[[ PROVIDED INFORMATION open ]]

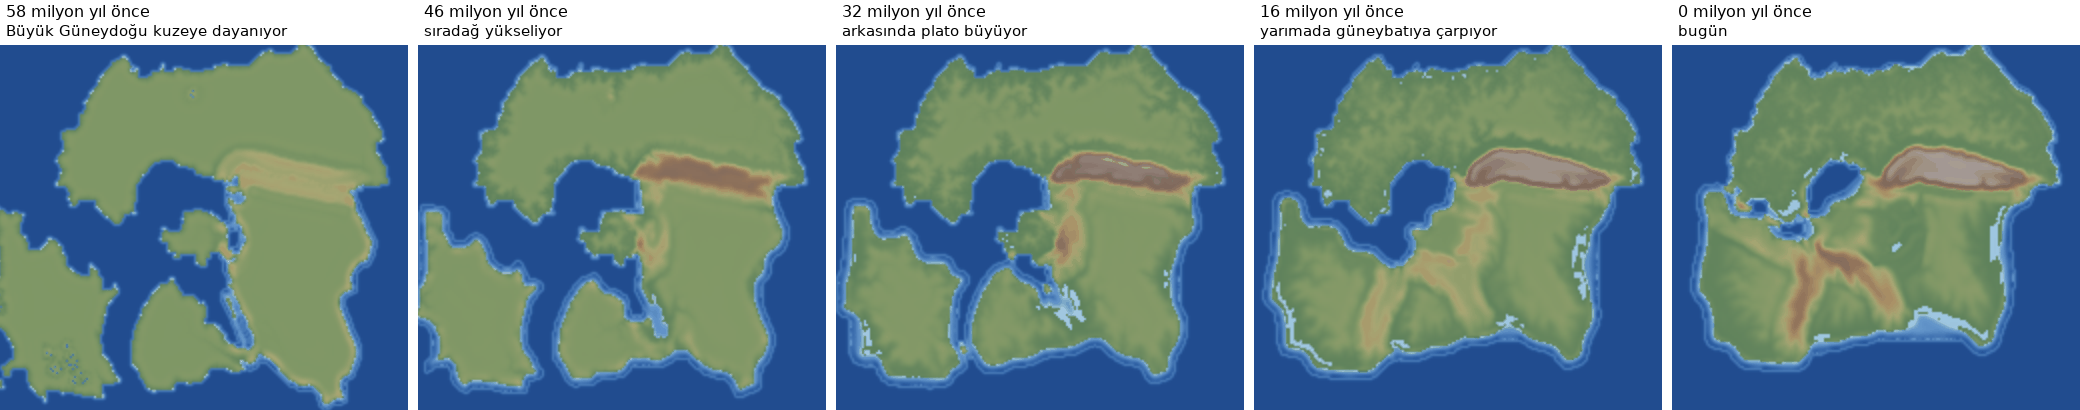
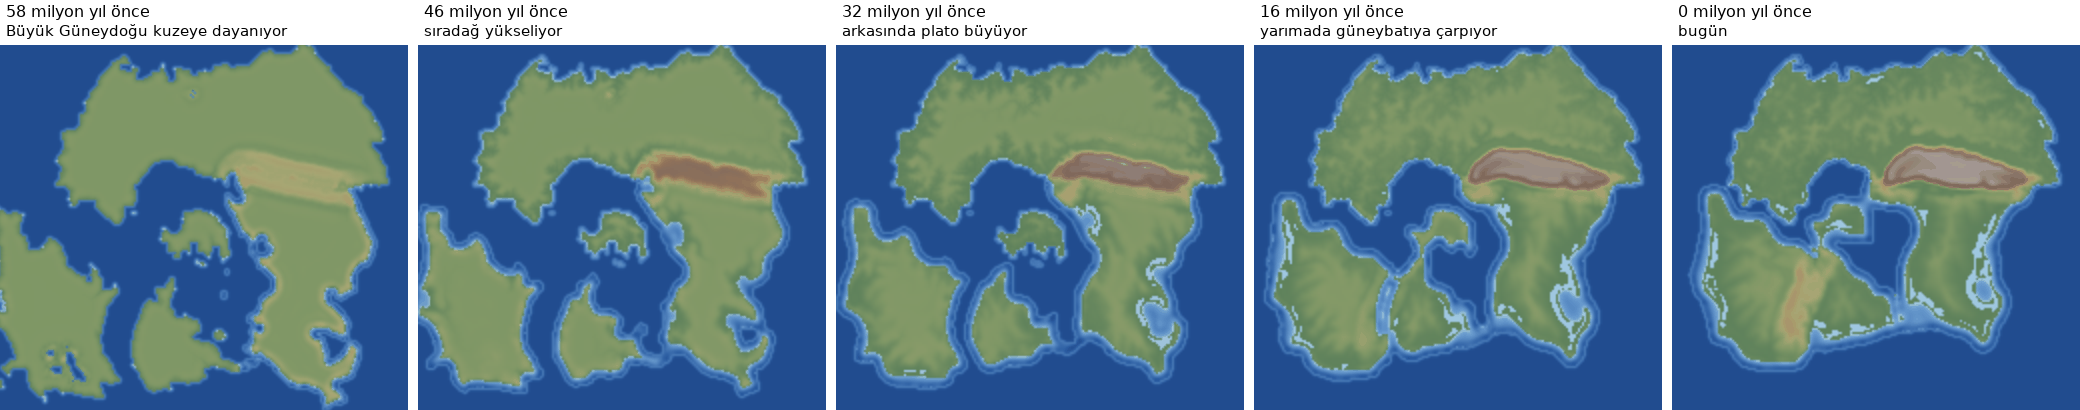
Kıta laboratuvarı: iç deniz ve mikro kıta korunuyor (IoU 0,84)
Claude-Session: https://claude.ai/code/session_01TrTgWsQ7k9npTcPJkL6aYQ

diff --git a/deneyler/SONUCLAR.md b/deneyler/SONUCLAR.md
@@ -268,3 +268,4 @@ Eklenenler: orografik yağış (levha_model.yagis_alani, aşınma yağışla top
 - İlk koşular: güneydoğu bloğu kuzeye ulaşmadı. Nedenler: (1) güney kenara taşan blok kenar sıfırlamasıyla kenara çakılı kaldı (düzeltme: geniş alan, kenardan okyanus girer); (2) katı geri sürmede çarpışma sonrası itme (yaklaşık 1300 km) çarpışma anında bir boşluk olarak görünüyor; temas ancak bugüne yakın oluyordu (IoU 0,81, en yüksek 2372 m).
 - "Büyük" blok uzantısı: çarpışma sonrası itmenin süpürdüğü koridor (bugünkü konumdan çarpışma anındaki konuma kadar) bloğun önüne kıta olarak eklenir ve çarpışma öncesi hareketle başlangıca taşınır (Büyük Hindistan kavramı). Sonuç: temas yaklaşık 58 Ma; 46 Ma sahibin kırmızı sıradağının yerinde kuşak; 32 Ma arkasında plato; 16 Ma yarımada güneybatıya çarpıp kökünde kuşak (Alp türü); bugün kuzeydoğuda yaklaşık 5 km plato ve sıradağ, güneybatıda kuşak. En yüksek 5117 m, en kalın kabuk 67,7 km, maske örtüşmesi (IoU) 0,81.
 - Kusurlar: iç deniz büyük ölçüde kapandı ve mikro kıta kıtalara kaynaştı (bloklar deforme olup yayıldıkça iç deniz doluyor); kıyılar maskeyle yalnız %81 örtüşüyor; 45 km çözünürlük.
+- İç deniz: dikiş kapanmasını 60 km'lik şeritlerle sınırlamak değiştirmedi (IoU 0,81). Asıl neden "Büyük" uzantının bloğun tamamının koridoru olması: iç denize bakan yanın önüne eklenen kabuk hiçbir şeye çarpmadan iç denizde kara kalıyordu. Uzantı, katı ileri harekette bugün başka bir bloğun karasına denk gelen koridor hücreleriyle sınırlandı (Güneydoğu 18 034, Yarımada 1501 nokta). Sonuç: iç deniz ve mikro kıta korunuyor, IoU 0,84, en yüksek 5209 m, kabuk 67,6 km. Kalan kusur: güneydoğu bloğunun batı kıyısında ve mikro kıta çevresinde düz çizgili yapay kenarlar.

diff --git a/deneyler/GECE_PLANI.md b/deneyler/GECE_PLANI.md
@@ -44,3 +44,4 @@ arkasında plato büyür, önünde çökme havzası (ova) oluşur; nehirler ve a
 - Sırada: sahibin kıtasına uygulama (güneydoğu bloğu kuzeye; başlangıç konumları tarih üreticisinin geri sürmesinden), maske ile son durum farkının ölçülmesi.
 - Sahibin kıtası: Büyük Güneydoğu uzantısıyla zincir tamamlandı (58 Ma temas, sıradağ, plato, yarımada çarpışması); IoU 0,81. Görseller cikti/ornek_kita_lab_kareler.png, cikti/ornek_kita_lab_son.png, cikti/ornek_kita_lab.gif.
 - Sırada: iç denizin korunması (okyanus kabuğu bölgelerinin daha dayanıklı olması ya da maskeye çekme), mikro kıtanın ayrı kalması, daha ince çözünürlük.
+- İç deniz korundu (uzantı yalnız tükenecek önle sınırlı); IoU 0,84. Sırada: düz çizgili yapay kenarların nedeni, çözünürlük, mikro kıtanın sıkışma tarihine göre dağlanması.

[[ PROVIDED INFORMATION closed ]]
[[ PROVIDED INFORMATION open ]]

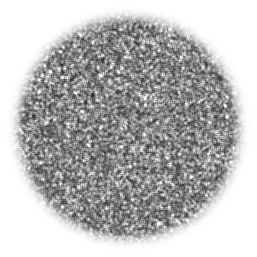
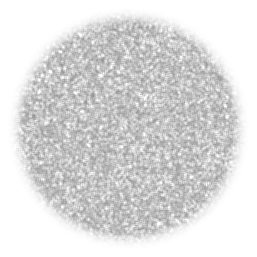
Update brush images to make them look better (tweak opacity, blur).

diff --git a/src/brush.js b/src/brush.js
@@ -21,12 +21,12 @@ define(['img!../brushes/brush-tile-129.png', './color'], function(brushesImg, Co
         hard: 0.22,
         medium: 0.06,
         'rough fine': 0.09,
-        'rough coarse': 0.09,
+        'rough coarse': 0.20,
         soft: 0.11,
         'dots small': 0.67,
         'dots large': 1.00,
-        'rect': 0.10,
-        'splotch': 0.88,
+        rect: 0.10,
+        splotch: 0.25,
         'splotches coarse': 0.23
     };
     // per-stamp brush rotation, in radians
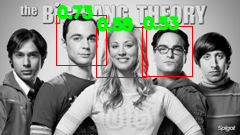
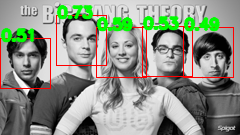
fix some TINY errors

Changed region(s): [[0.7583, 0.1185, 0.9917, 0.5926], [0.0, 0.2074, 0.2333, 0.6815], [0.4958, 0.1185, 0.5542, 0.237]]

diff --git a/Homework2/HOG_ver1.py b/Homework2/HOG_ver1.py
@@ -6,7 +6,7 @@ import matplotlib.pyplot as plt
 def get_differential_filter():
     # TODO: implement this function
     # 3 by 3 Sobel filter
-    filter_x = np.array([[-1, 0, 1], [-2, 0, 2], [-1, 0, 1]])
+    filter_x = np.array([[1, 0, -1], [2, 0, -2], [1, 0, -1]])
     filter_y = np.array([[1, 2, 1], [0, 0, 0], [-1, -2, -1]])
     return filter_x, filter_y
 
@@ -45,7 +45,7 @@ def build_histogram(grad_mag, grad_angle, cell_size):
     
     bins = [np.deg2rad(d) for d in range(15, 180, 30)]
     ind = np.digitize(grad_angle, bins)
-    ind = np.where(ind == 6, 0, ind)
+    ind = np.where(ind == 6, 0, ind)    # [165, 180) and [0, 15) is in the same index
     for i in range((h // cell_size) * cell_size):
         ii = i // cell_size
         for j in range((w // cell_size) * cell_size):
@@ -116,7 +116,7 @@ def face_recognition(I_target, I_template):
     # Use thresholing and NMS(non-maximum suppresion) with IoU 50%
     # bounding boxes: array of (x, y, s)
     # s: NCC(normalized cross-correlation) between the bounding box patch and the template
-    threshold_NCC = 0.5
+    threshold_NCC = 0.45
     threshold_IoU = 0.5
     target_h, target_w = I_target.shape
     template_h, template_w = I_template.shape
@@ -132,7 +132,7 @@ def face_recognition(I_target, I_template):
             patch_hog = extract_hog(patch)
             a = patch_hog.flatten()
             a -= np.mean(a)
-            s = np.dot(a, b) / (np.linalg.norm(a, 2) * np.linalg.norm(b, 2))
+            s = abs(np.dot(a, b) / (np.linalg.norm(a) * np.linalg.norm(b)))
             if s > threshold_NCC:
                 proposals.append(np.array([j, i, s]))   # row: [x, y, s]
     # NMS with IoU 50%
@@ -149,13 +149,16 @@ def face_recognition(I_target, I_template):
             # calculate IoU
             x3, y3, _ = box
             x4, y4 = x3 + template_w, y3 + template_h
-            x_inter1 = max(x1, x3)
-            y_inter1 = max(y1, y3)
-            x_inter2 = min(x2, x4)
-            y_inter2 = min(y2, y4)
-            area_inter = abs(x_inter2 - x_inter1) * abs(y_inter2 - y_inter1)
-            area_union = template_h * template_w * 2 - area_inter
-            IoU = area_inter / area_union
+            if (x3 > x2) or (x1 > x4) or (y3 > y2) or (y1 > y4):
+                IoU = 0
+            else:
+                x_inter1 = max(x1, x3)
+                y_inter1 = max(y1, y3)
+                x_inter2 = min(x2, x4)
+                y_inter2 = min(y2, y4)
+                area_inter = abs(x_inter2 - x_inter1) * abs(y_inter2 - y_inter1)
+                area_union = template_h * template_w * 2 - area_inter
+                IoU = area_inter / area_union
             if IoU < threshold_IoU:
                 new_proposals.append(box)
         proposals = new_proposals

[[ PROVIDED INFORMATION closed ]]

WORK ORDER:
Reproduce exactly the lines of the records above from the one with "if (x3 > x2)" to the one with "proposals = new_proposals", both included, and leave out everything else.

RESPONSE:
+            if (x3 > x2) or (x1 > x4) or (y3 > y2) or (y1 > y4):
+                IoU = 0
+            else:
+                x_inter1 = max(x1, x3)
+                y_inter1 = max(y1, y3)
+                x_inter2 = min(x2, x4)
+                y_inter2 = min(y2, y4)
+                area_inter = abs(x_inter2 - x_inter1) * abs(y_inter2 - y_inter1)
+                area_union = template_h * template_w * 2 - area_inter
+                IoU = area_inter / area_union
             if IoU < threshold_IoU:
                 new_proposals.append(box)
         proposals = new_proposals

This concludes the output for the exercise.